The Case of Disappearing Civility


Civic Chandran wrote a play titled Ningal are Communistakki, a spoof / critique of late Thopppil Bhasi’s play that powerfully highlighted the working class struggle in Kerala, Ningal Enna Communistakki. Civic Chandran used a few characters and scenes from the original play to project his point of view that the communist party has failed to set out the goals sought to be achieved. Little did he expect trouble from a different quarter! That too a day before the play was to be staged!

Bhasi’s legal heirs: Stop! Here’s the restraining order!
Civic Chandran: Nonsense! This is ‘fair use’. I’ve just copied certain scenes to amplify my criticism.
Bhasi’s legal heirs: Same character! Same scenes?
Court: Hmmm. If the intention is to criticize the original, it’s inevitable for certain characters and scenes to be there. Play can be staged.

In the case of parodies, substantial quoting of the original is inevitable.


Can you criticize or do a parody of a copyrighted work without permission? The copyright law allows fair use of copyrighted work without the permission of the right's holder. Criticism, parody, review of copyrighted work is allowed even without the copyright holder's permission.

When can you copy dialogues, scenes and characters, without the copyright holder’s permission? Dialogues, scenes, characters from a copyrighted work can be copied in a parody.

Also read Section 52(1)(a) of the Copyright Act, 1957

Best Practices or Quick, Tell Me How to Avoid Conflict!

Parody and criticism are genuine grounds for expression. It adds to the discussion on a particular piece of work.
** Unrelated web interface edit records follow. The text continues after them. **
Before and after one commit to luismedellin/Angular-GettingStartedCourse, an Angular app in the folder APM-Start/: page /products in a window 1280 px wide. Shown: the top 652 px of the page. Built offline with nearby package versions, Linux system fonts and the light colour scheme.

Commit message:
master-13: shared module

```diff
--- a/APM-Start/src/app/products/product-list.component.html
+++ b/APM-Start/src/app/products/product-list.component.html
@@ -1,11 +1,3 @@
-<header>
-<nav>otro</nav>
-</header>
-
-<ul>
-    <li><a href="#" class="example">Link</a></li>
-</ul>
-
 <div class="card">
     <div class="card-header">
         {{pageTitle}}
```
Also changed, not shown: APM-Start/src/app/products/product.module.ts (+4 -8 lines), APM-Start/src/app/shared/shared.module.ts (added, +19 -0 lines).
You may not agree, but it is fair. You could parody the parody, or reply with an even stronger play. Legal recourse is not an option.